All children like sweet foods. Maybe now we know why.
All humans appreciate sweetness in foods. However, this preference for sweetness is not constant throughout life; it’s age-dependent, being strong in children but relatively weak in adults. The transition occurs in late adolescence, in both sexes. This is not a western phenomenon – it is experienced in all races and cultures.
But why is it so? What purpose does the preference for sweetness in childhood serve? Is it a problem? And should nutritionists intervene to manage children’s preference for sweetness?
Children’s dietary preferences
As any parent knows, when it comes to food children are not little adults. They have a stronger preference for sweetness and a greater dislike of bitterness than their parents, even though both genes and environment are shared. The dislike of bitterness presumably evolved to discourage the consumption of potentially toxic plant foods as dietary habits developed. Children’s wariness of Brussels sprouts may have more to do with their genes than we give them credit for.
The preference for sweetness helps to shape the diets of children in another way, ensuring the appeal of breast milk to newborns and encouraging the consumption of nutritious foods, such as fruits, later in life. So, it comes as no surprise that the sweetness of foods is a key factor determining which foods children consider acceptable and unacceptable to eat.
Why does it change?
Why does the heightened preference for sweetness in children decline during the journey to adulthood? Currently, there is no accepted explanation but there are several hypotheses focussing on physiological, hormonal and psychological mechanisms.
The physiological case states that a strong preference for sweetness throughout childhood encourages intake of sufficient calories to support growth and maturation. The hormonal argument notes that puberty is associated with changes in relation to insulin and leptin, both of which are known to be linked with lower preference for sweetness. Perhaps this is the body’s way of blowing the whistle on high calorie intake as the growth phase reaches its conclusion. Alternatively, perhaps the apparent decline in preference for sweetness during adolescence is driven by psychological factors, such as heightened awareness of body image and body weight.
These potential mechanisms were explored in a study conducted in the United States and the results were challenging. Stage of puberty was not associated with preference for sweetness, indicating that hormonal changes played little role in its decline during adolescence. And there were no associations with any of the psychological factors. However, the researchers found an association between linear growth and sugar preference in childhood which they described as an ‘elegant link between taste preferences and biological need’. The implication is that children’s preference for sweet foods is not only innate and universal; it’s a reflection of basic biology.
Then, a very thought provoking statement: … if we accept sugar liking as a natural concomitant to growth in childhood, then it brings into question the assumption that this propensity is invariably unhealthy and undesirable among this age group.
Now there is food for thought.
The dilemma for nutritionists
Given that this generation of nutritionists is charged with the responsibility of dealing with an obesity epidemic, how should we interpret this information and how should we act?
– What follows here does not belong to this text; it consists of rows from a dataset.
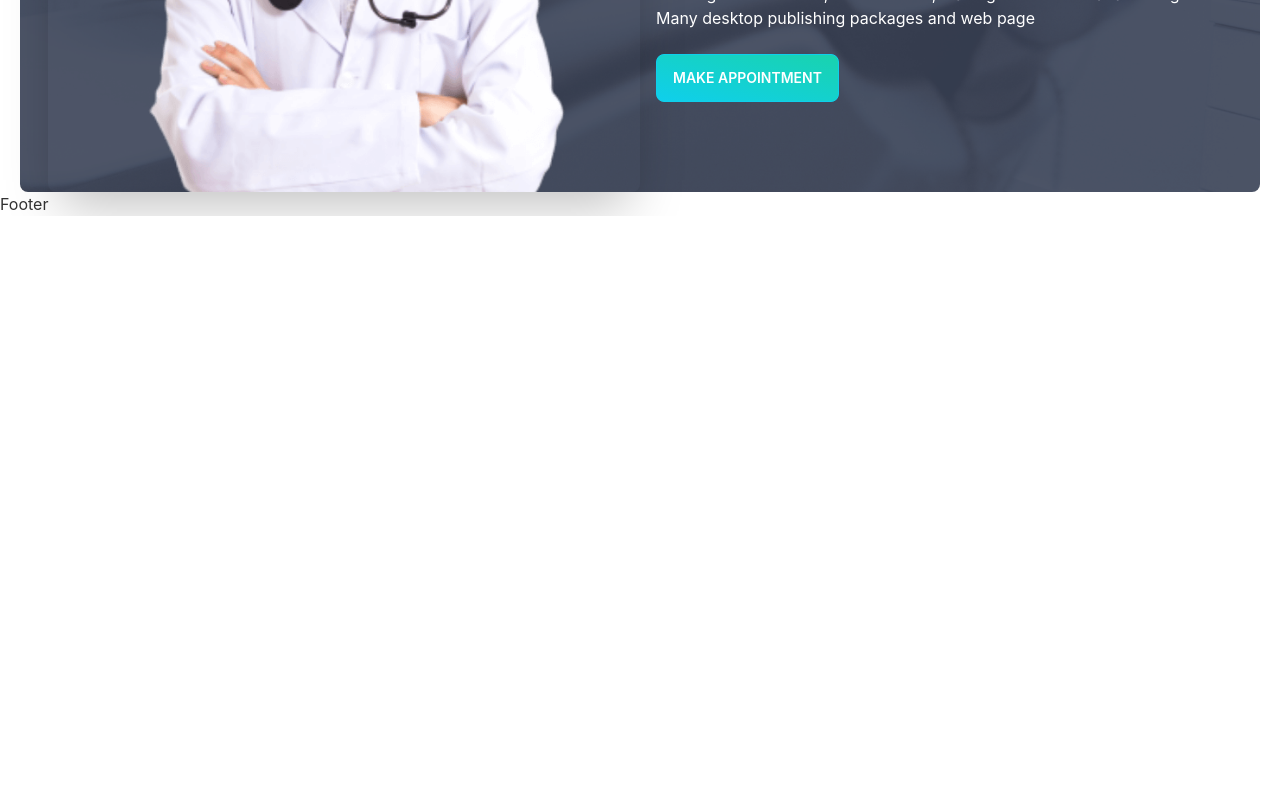
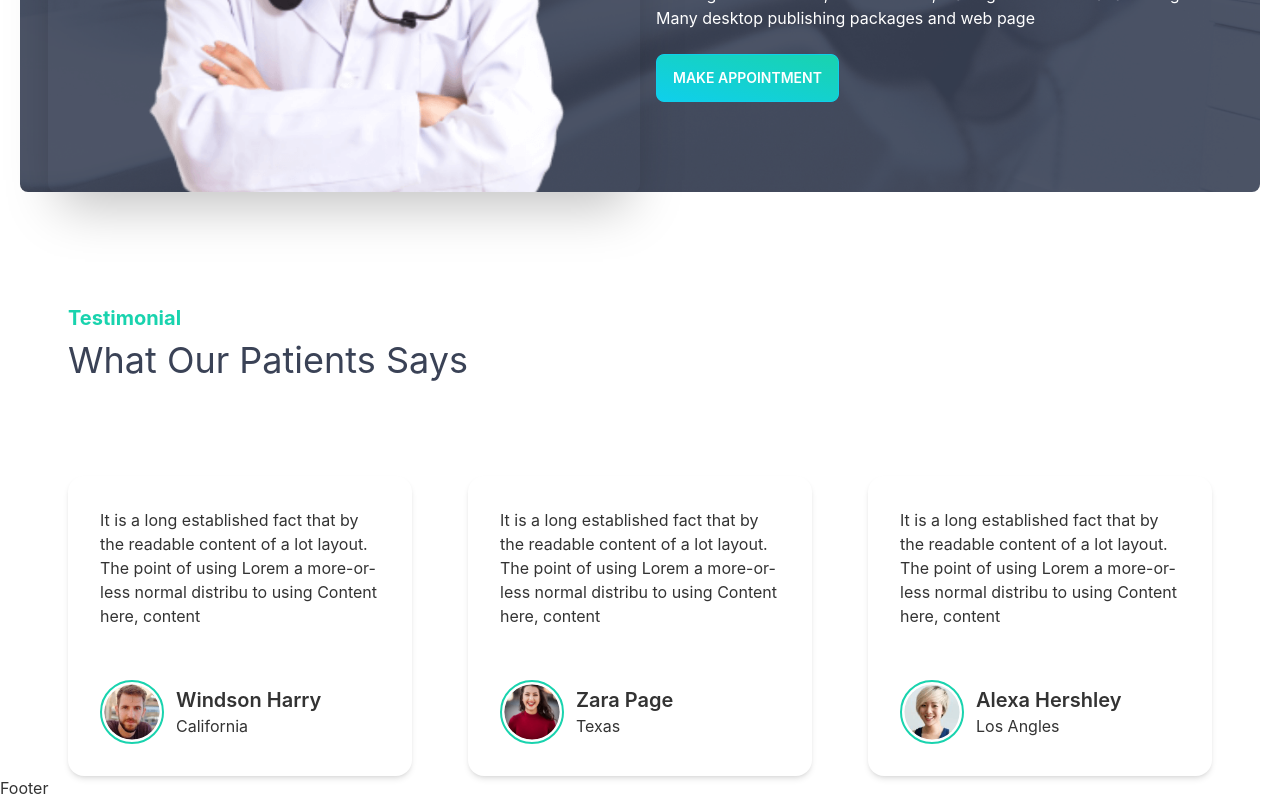
Before and after one commit to rakib099/doctors-portal-client, a React (Create React App) app: page / in a window 1280 px wide. Shown: the part 2829-3629 px from the top of the page. Before the commit the page ends 3045 px from the top, so only its background shows below. Built offline with nearby package versions, Linux system fonts and the light colour scheme.

Commit message:
Homepage: Testimonial section added

```diff
--- a/src/pages/Home/Home/Home.js
+++ b/src/pages/Home/Home/Home.js
@@ -4,6 +4,7 @@ import DentalCare from '../DentalCare/DentalCare';
 import InfoCards from '../InfoCards/InfoCards';
 import MakeAppointment from '../MakeAppointment/MakeAppointment';
 import ServiceSection from '../ServiceSection/ServiceSection';
+import Testimonial from '../Testimonial/Testimonial';
 
 const Home = () => {
     return (
@@ -13,6 +14,7 @@ const Home = () => {
             <ServiceSection />
             <DentalCare />
             <MakeAppointment />
+            <Testimonial />
         </div>
     );
 };
--- /dev/null
+++ b/src/pages/Home/Testimonial/FeedbackCard.js
@@ -0,0 +1,22 @@
+import React from 'react';
+
+const FeedbackCard = ({ card }) => {
+    const { img, name, region, description } = card
+
+    return (
+        <div className="card bg-base-100 shadow-md">
+            <div className="card-body">
+                <p>{description}</p>
+                <div className='flex items-center gap-3 mt-9 lg:mt-11'>
+                    <img className='w-16 border-secondary border-2 rounded-full p-[0.15rem]' src={img} alt="client-img" />
+                    <div>
+                        <h3 className='text-xl font-semibold'>{name}</h3>
+                        <h6 className='text-normal'>{region}</h6>
+                    </div>
+                </div>
+            </div>
+        </div>
+    );
+};
+
+export default FeedbackCard;
--- /dev/null
+++ b/src/pages/Home/Testimonial/Testimonial.js
@@ -0,0 +1,50 @@
+import React from 'react';
+import SectionTitle from '../../../components/SectionTitle/SectionTitle';
+import people1 from '../../../assets/images/people1.png';
+import people2 from '../../../assets/images/people2.png';
+import people3 from '../../../assets/images/people3.png';
+import FeedbackCard from './FeedbackCard';
+
+const Testimonial = () => {
+
+    const cardData = [
+        {
+            id: 1,
+            img: people1,
+            name: "Windson Harry",
+            region: "California",
+            description: "It is a long established fact that by the readable content of a lot layout. The point of using Lorem a more-or-less normal distribu to using Content here, content"
+        },
+        {
+            id: 2,
+            img: people2,
+            name: "Zara Page",
+            region: "Texas",
+            description: "It is a long established fact that by the readable content of a lot layout. The point of using Lorem a more-or-less normal distribu to using Content here, content"
+        },
+        {
+            id: 3,
+            img: people3,
+            name: "Alexa Hershley",
+            region: "Los Angles",
+            description: "It is a long established fact that by the readable content of a lot layout. The point of using Lorem a more-or-less normal distribu to using Content here, content"
+        },
+    ]
+
+    return (
+        <section className='testimonial mt-16 lg:mt-28 lg:px-12 2xl:px-0'>
+            <SectionTitle className="font-bold mb-2">Testimonial</SectionTitle>
+            <h2 className="text-neutral text-4xl mb-16 lg:mb-24">What Our Patients Says</h2>
+            <div className="feedbacks grid grid-cols-1 md:grid-cols-2 lg:grid-cols-3 gap-11 lg:gap-14">
+                {
+                    cardData.map(card => <FeedbackCard
+                        key={card.id}
+                        card={card}
+                    />)
+                }
+            </div>
+        </section>
+    );
+};
+
+export default Testimonial;
```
Should we see children’s innate preference for sweetness as a vulnerability to a modern diet with more sweet foods than nature ever intended? Is our job to intervene and encourage control of both children’s biological urge to eat sweet foods and the composition of the foods available?
Alternatively, if children’s preference for sweetness is inevitable, should we just accept it and work within these boundaries, encouraging healthier options among sweeter foods? For example, if a child wants a sweet drink, there is always the option of a low-calorie soft drink. Or a sweetened milk drink – at the least the calories will be accompanied by nutrients and the associated satiety.
This is one of those idealism versus pragmatism dilemmas that nutrition throws up all the time. No doubt the profession will divide right down the middle on the issue.